» DIRECTIONS FOR THIS TASK:
State, as a number alone, how many lines of the data contain the string "text".

[Before-and-after page screenshots]
[Start of Attachment]

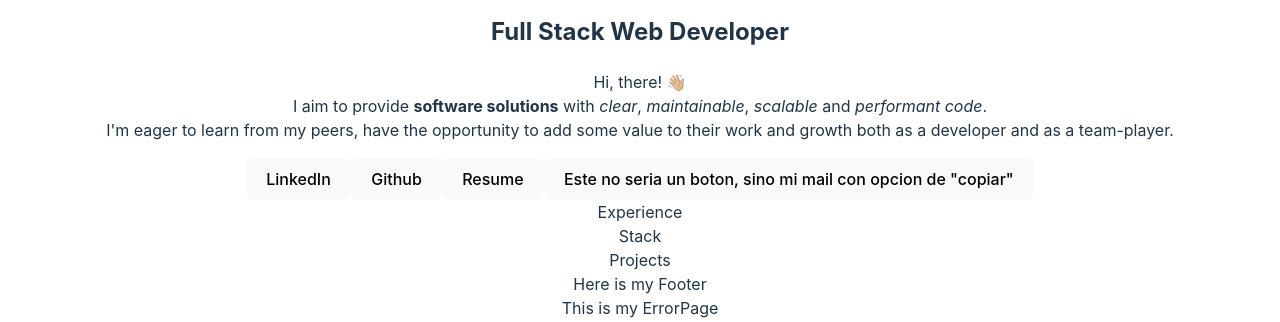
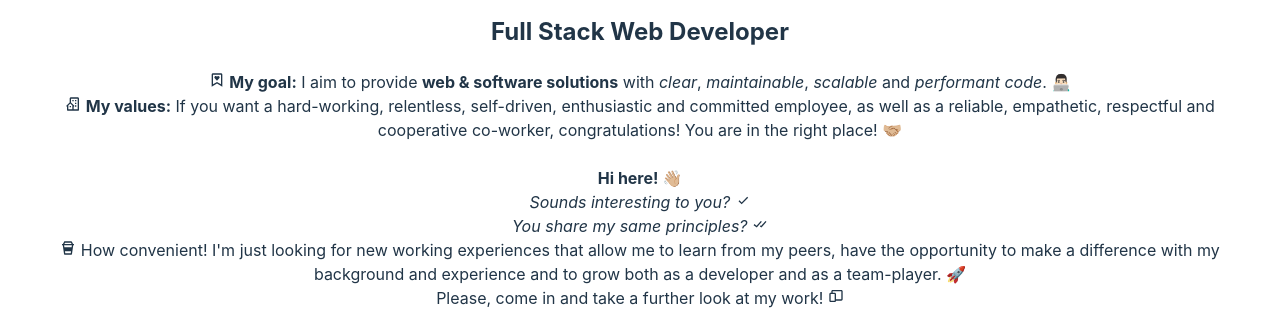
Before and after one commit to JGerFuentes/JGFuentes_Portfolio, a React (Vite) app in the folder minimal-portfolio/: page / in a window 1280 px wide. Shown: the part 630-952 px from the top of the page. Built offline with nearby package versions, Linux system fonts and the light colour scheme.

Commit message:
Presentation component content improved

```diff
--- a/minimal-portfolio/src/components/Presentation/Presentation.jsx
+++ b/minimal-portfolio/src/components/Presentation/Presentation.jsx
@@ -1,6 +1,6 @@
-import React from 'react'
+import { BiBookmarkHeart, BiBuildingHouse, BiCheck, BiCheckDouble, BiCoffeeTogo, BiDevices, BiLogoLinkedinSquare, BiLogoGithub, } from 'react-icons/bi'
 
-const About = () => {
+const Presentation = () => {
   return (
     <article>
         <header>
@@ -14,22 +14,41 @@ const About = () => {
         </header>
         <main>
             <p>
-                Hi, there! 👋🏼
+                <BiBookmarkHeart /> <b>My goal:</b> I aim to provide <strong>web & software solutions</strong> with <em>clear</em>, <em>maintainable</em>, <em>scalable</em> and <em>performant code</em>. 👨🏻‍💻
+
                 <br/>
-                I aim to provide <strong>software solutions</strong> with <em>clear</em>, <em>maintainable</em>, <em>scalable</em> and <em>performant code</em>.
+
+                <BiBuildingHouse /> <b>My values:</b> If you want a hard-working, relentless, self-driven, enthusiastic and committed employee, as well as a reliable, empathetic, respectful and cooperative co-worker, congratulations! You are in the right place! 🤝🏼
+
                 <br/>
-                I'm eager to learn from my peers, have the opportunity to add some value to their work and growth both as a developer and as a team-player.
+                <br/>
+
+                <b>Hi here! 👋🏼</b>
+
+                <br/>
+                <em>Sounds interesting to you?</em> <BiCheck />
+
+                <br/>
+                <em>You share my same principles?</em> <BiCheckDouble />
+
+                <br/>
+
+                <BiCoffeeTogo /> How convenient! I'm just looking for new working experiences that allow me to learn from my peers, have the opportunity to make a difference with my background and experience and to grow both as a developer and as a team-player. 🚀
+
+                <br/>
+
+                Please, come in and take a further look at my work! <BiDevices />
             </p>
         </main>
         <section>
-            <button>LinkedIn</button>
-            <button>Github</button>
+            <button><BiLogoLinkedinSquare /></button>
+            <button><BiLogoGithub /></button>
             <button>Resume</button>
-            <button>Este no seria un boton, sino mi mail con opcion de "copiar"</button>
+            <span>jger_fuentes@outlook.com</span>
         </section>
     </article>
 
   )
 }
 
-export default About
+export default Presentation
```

[End of Attachment]
[Start of Attachment]

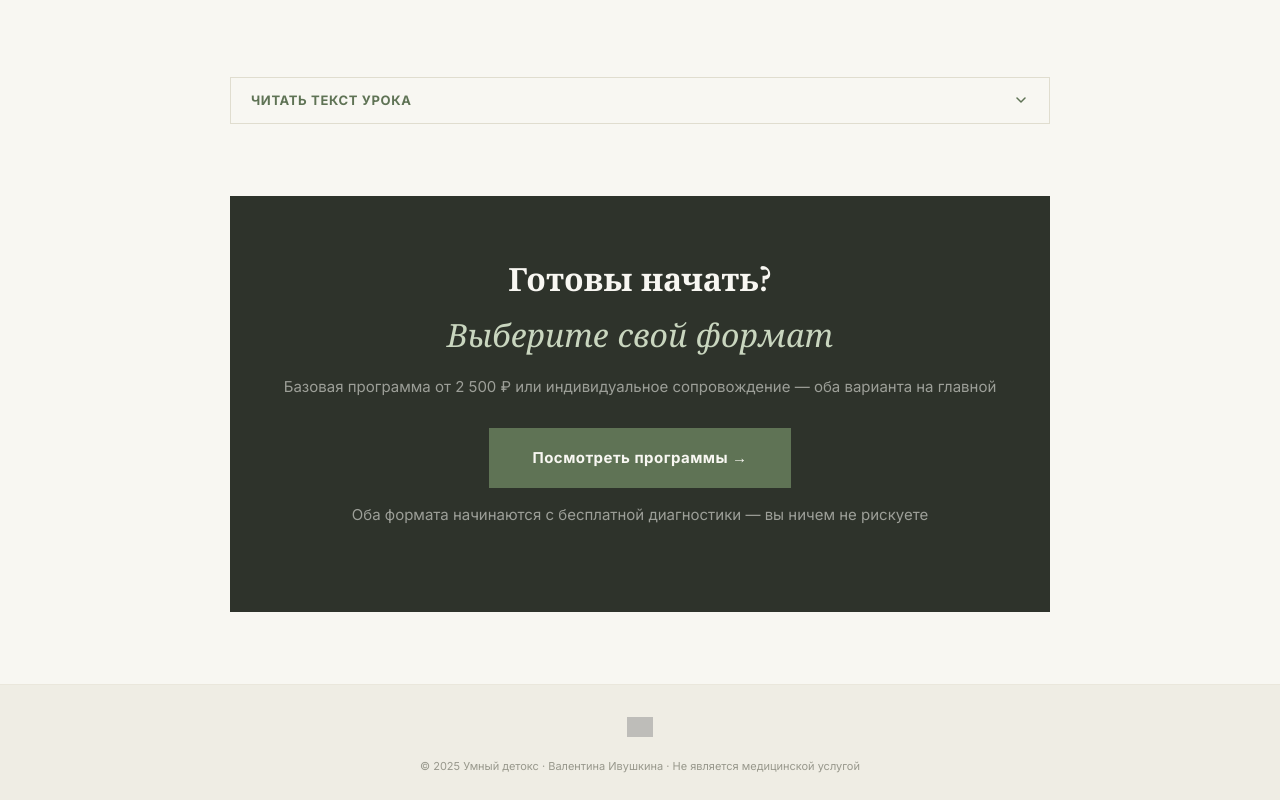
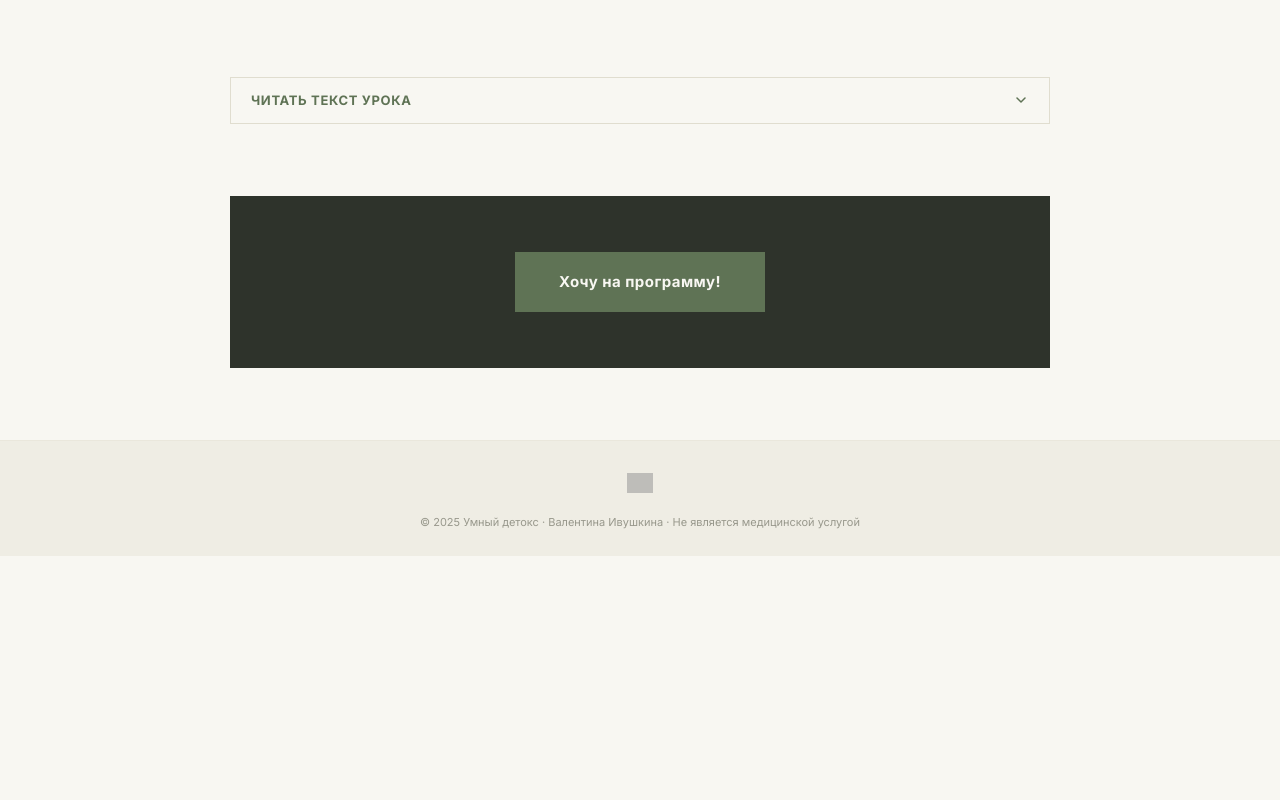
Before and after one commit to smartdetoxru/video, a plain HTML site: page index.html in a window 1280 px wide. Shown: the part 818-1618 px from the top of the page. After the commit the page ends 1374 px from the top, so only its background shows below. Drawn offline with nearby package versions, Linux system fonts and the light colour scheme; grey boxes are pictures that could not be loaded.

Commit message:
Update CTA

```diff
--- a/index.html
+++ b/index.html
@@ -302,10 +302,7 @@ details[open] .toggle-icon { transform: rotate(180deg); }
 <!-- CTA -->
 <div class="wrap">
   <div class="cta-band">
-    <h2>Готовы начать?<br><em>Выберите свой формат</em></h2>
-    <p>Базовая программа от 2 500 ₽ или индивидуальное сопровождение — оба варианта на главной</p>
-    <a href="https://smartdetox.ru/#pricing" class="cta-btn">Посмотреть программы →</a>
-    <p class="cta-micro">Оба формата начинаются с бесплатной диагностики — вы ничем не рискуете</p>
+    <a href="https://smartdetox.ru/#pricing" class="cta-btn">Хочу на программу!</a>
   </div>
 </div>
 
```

[End of Attachment]
[Start of Attachment]

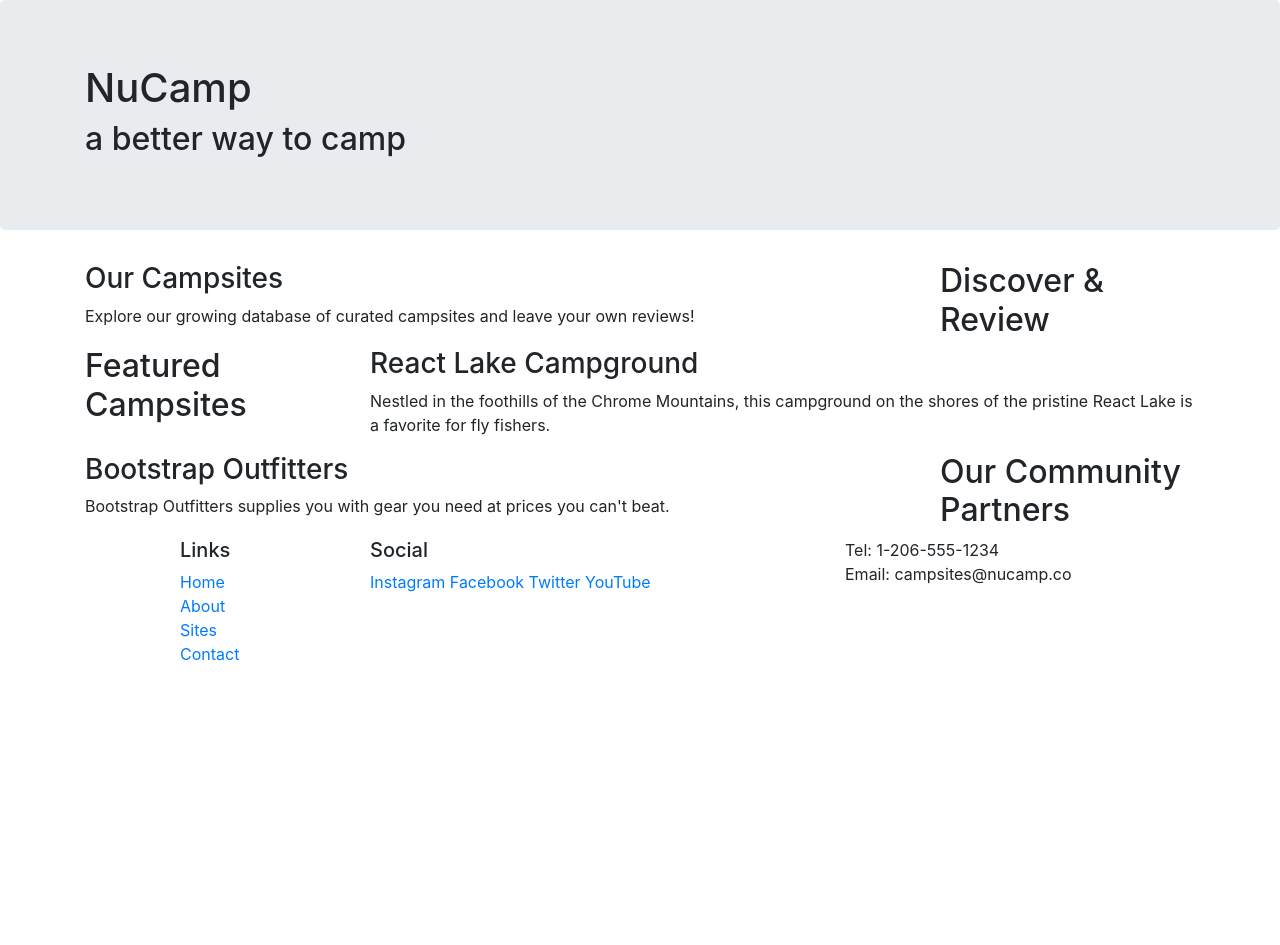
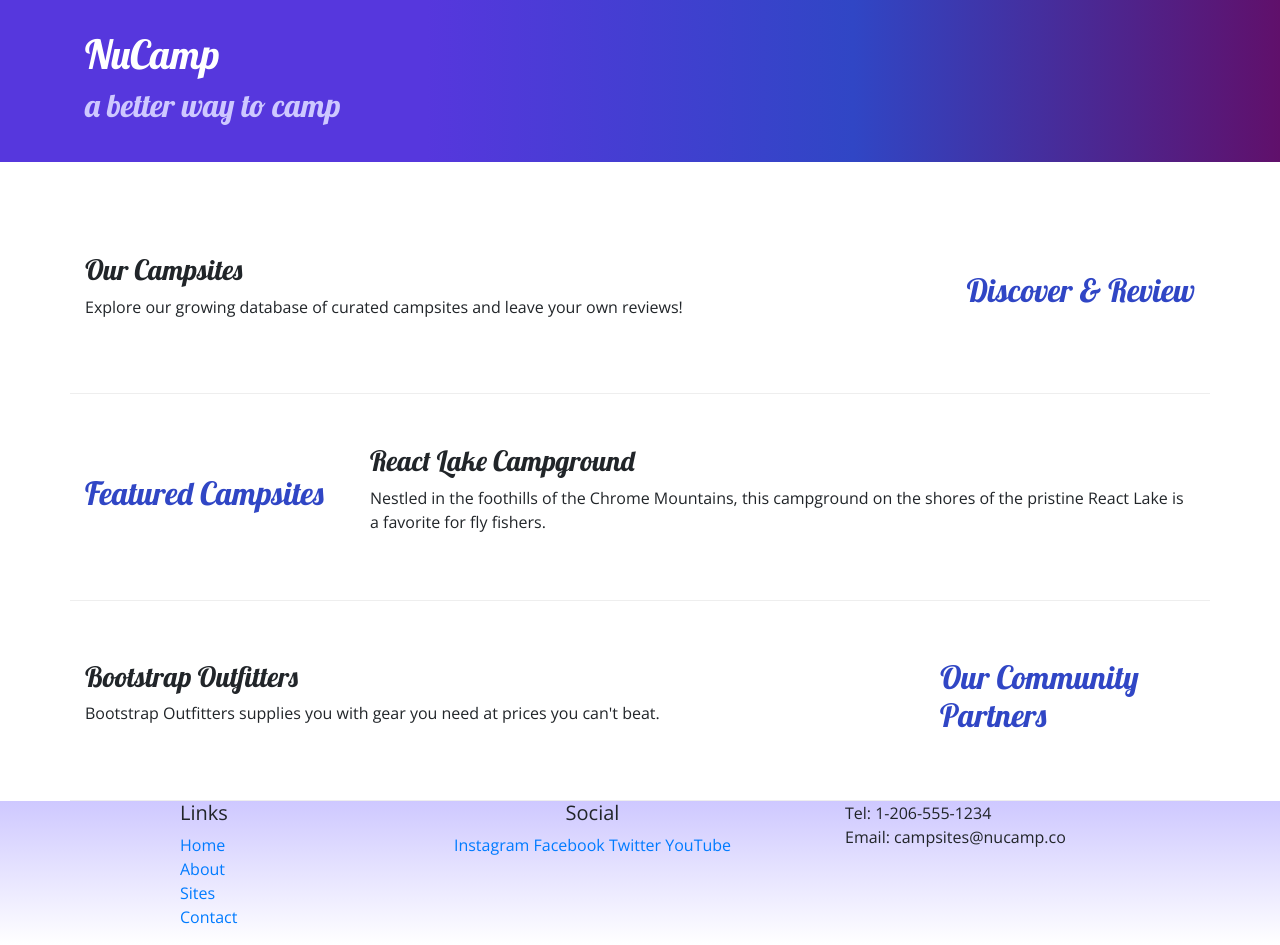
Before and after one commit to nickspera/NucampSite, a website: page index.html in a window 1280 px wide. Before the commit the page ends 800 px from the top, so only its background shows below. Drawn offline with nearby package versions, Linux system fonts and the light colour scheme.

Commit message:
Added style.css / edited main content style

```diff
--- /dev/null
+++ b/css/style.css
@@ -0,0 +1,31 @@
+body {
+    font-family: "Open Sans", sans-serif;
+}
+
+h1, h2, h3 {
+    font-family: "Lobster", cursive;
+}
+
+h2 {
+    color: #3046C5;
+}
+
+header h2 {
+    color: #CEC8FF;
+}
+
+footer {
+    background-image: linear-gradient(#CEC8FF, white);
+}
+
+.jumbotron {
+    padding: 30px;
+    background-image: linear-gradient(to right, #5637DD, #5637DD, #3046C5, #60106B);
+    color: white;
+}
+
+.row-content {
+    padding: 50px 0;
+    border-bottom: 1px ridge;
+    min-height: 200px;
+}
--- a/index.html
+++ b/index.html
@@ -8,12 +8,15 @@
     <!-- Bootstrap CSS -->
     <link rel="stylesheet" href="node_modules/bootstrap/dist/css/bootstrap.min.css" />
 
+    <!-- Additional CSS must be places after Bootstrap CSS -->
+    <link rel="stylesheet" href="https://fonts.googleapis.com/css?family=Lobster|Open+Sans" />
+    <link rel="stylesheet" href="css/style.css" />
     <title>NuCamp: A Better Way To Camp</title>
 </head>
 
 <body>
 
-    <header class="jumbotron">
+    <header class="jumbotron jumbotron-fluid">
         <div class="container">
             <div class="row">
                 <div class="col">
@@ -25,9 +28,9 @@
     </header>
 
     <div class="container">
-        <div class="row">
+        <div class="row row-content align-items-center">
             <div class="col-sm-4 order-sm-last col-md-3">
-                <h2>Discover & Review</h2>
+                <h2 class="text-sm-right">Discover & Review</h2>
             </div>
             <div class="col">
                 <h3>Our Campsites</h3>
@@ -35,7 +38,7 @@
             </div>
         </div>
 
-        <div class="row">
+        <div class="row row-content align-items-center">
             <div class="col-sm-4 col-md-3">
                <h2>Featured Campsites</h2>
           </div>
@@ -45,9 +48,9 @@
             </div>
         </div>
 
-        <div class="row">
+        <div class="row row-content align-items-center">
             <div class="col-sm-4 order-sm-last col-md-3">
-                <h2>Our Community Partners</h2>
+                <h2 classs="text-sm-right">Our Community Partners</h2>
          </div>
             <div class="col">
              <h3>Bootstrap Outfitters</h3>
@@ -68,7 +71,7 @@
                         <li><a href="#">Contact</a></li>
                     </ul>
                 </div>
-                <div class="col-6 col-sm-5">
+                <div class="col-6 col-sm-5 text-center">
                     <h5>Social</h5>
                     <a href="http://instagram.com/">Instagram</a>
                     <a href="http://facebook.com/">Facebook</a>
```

[End of Attachment]

» WRITTEN RESPONSE:
3